* _PROBLEM TO WORK ON_
In the entries below, find every line with the string "html" and copy it.

Records contained in a dataset:
....................
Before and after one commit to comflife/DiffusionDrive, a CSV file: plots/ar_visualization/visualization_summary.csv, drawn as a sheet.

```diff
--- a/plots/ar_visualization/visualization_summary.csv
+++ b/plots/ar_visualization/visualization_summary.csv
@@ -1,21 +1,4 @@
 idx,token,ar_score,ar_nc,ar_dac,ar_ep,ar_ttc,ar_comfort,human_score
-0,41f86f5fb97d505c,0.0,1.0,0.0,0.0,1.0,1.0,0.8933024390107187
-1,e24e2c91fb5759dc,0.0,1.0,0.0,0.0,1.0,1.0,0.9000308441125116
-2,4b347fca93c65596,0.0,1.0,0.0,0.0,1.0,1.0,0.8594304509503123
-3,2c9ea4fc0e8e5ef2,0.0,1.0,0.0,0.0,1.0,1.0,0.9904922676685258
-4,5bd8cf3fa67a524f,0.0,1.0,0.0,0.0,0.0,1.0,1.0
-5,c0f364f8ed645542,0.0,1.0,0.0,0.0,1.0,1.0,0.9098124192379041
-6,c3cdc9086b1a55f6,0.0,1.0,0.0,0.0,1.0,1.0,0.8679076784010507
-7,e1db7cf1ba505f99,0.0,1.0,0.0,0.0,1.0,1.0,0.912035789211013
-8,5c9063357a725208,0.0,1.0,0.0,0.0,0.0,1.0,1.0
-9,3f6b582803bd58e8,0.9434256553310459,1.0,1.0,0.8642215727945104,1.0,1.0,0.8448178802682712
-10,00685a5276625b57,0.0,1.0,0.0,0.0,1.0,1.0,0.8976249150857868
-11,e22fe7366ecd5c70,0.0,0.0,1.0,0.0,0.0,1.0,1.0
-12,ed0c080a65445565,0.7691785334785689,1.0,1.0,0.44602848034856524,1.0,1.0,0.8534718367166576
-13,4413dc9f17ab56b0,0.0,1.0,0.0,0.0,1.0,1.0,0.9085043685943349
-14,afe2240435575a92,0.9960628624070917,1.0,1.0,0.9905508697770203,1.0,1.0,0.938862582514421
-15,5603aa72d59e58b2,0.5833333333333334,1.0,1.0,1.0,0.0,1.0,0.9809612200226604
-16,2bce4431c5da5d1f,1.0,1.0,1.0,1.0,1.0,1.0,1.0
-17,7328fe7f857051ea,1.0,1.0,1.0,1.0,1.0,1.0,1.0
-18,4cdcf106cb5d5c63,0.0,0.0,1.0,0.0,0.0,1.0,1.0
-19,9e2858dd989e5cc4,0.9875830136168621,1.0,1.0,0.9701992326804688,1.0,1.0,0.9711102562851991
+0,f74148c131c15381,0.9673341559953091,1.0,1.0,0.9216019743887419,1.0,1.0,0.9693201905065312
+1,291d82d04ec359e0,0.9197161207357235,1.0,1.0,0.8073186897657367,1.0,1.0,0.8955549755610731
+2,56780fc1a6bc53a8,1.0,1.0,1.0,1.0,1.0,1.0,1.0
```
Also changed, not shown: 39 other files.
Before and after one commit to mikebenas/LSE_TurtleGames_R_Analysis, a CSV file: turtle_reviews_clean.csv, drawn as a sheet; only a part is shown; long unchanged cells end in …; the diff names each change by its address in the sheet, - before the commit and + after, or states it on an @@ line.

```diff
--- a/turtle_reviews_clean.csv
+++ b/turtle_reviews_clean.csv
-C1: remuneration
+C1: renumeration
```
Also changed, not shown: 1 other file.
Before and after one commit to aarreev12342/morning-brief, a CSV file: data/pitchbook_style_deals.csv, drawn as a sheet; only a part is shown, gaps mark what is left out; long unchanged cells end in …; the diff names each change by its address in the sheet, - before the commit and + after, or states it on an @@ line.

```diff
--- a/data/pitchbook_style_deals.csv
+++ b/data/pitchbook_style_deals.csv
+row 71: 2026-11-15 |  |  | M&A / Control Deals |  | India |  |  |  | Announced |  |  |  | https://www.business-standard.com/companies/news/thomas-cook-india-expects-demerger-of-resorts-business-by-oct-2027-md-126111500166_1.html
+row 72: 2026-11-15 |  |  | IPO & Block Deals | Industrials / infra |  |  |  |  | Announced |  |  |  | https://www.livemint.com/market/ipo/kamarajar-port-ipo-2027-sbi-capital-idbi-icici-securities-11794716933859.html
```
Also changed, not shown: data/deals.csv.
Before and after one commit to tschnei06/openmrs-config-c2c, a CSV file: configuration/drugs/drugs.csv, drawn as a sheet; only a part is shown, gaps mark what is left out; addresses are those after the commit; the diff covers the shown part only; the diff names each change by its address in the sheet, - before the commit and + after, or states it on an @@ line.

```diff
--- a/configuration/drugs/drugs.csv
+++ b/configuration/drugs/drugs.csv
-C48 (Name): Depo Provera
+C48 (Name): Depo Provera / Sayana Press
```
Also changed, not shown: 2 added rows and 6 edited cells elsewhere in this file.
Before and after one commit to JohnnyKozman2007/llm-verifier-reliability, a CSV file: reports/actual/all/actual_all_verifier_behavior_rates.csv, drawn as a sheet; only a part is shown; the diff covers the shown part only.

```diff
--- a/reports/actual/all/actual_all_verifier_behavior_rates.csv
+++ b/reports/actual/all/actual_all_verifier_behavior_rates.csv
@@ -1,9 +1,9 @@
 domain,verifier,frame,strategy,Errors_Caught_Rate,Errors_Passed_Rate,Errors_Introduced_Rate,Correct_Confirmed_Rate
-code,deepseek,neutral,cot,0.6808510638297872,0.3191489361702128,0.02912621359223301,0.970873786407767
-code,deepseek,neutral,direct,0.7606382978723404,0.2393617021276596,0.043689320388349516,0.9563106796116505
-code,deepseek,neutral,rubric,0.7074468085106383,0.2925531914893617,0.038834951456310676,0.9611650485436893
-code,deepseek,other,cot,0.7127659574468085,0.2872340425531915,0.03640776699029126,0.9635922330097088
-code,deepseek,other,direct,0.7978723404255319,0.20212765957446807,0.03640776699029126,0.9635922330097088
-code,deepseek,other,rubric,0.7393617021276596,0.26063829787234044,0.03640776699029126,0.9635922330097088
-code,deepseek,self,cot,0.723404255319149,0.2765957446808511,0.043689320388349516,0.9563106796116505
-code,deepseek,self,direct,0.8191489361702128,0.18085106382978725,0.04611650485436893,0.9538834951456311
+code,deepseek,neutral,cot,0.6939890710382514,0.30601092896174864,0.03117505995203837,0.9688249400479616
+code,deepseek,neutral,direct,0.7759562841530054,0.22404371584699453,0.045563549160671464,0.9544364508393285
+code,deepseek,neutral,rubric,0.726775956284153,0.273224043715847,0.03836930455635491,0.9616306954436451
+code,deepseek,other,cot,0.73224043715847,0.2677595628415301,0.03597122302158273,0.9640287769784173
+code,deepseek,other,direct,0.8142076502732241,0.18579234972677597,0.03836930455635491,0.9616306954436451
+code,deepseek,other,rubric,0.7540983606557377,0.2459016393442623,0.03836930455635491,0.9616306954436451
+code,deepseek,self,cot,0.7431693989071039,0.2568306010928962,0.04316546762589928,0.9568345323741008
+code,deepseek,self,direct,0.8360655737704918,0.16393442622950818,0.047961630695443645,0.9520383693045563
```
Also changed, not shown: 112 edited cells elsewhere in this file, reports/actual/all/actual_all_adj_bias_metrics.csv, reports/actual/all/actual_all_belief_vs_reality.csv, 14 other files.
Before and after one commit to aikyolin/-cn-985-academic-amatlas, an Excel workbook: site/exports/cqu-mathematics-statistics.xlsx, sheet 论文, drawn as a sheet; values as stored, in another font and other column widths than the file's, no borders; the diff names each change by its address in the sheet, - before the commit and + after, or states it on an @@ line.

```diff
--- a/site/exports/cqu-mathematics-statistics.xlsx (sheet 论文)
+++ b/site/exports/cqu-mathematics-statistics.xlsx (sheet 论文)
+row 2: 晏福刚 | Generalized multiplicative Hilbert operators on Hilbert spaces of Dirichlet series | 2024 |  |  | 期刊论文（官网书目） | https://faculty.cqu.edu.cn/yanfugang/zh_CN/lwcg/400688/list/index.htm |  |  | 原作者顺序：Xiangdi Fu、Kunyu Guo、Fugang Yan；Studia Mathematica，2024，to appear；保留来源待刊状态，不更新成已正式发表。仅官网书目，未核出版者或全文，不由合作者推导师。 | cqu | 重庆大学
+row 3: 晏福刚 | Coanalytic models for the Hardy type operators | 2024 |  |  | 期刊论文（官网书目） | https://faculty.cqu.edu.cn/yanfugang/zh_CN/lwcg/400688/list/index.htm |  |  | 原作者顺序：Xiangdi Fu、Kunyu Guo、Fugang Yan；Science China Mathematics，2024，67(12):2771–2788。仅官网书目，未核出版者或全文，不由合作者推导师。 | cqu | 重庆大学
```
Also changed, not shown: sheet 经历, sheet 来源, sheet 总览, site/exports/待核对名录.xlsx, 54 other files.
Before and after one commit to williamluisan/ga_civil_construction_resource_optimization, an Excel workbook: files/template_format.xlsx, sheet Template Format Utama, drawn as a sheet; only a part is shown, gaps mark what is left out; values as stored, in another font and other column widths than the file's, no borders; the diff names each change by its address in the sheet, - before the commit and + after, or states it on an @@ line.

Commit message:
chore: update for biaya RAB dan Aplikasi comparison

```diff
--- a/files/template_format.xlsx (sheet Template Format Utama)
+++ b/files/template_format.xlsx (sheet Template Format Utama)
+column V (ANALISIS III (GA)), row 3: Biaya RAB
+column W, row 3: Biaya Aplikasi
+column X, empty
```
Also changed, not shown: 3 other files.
....................
* _SOLUTION FOR THIS TASK_
+row 71: 2026-11-15 |  |  | M&A / Control Deals |  | India |  |  |  | Announced |  |  |  | https://www.business-standard.com/companies/news/thomas-cook-india-expects-demerger-of-resorts-business-by-oct-2027-md-126111500166_1.html
+row 72: 2026-11-15 |  |  | IPO & Block Deals | Industrials / infra |  |  |  |  | Announced |  |  |  | https://www.livemint.com/market/ipo/kamarajar-port-ipo-2027-sbi-capital-idbi-icici-securities-11794716933859.html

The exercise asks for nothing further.